━━ Task inputs ━━

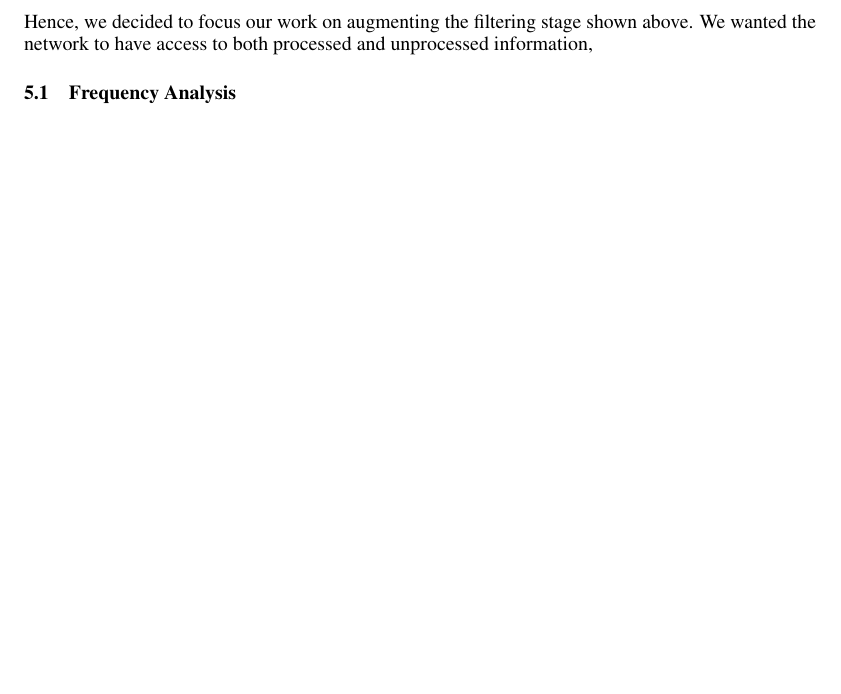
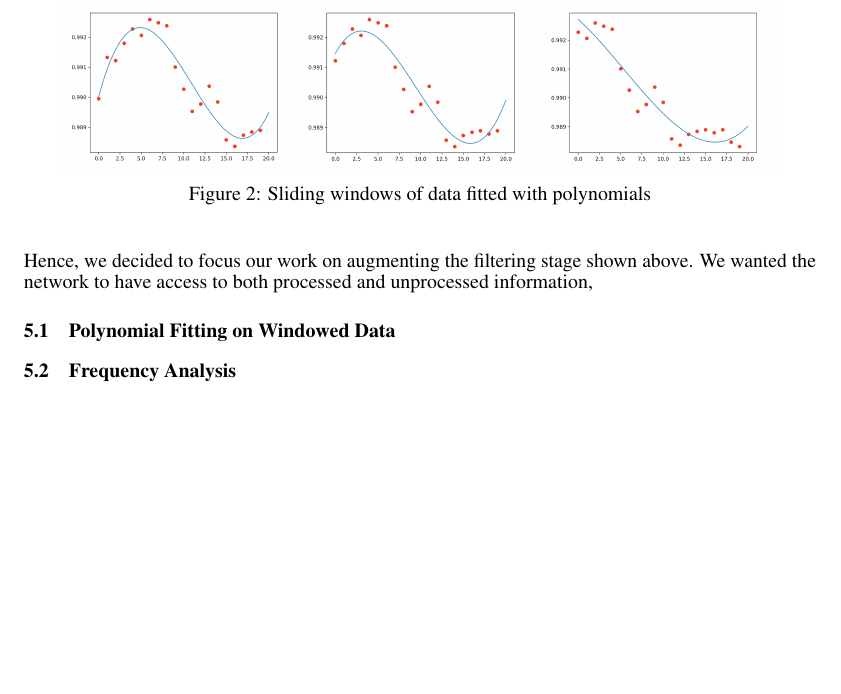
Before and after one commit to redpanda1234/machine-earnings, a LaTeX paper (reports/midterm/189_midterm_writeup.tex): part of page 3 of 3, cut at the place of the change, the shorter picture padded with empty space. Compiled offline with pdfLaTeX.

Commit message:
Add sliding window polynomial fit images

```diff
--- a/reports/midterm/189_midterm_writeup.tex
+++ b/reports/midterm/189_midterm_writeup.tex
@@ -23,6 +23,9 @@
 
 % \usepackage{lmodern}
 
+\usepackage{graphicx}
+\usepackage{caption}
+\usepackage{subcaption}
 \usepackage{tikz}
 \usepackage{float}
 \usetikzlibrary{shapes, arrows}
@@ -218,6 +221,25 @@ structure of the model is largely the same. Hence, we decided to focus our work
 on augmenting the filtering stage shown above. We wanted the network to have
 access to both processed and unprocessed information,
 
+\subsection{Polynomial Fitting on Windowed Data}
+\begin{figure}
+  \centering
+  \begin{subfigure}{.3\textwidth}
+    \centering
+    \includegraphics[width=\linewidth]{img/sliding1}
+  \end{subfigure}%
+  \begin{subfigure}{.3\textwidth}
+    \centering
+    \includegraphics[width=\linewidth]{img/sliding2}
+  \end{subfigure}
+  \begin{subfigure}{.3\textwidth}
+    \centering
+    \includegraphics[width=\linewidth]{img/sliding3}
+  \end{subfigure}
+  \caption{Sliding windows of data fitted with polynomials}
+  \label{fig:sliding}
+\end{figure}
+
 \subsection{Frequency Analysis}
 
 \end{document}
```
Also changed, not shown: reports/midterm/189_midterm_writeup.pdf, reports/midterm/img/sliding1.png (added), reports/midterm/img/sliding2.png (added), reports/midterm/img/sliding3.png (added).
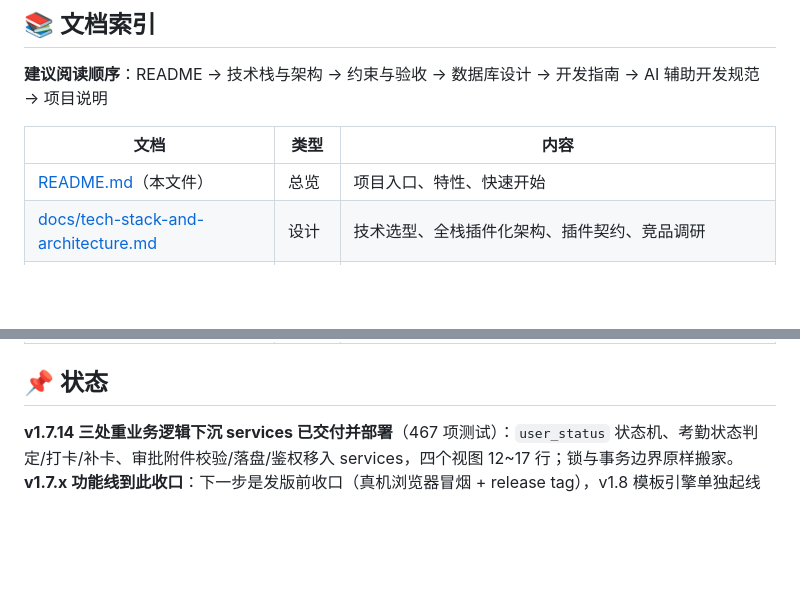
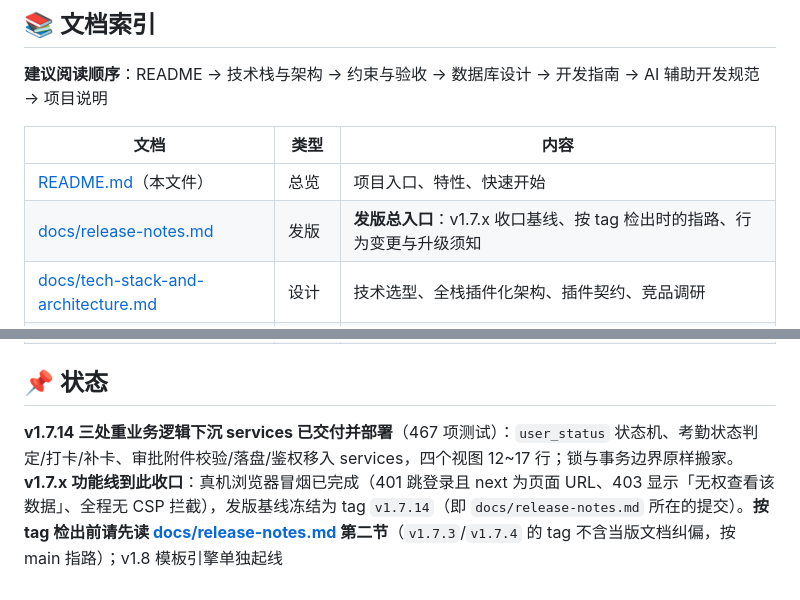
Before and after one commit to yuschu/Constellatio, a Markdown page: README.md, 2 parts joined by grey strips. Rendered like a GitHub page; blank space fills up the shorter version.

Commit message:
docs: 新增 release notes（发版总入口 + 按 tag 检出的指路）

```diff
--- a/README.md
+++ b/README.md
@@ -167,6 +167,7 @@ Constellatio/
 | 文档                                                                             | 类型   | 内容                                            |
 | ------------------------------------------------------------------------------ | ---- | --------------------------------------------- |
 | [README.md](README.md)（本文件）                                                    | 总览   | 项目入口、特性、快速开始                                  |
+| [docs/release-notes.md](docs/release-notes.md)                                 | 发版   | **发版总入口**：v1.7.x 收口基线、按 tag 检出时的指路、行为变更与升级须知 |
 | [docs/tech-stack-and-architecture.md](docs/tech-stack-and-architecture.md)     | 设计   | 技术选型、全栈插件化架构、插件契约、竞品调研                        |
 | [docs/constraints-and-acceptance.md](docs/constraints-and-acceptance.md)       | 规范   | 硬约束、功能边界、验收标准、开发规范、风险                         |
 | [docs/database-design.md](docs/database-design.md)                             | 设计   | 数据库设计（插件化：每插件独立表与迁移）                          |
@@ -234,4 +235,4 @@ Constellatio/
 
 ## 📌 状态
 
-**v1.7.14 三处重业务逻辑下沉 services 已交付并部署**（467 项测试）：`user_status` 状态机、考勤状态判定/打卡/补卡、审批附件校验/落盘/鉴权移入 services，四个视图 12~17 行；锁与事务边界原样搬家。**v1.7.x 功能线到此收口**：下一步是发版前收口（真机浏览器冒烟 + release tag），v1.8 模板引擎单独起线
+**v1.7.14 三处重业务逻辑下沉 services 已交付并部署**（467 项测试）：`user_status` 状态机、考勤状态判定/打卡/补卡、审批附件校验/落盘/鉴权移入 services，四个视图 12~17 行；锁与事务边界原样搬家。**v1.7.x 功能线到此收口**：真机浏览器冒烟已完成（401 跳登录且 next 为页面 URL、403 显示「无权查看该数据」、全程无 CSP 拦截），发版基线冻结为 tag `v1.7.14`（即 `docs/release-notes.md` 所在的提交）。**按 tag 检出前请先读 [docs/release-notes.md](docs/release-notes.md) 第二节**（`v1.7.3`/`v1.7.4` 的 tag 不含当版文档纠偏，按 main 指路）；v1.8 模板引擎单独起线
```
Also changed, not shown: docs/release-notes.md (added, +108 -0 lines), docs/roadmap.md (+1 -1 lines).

━━━

Action item:
Filter the entries by the string "includegraphics" and copy each matching line.

Reply to the task:
+    \includegraphics[width=\linewidth]{img/sliding1}
+    \includegraphics[width=\linewidth]{img/sliding2}
+    \includegraphics[width=\linewidth]{img/sliding3}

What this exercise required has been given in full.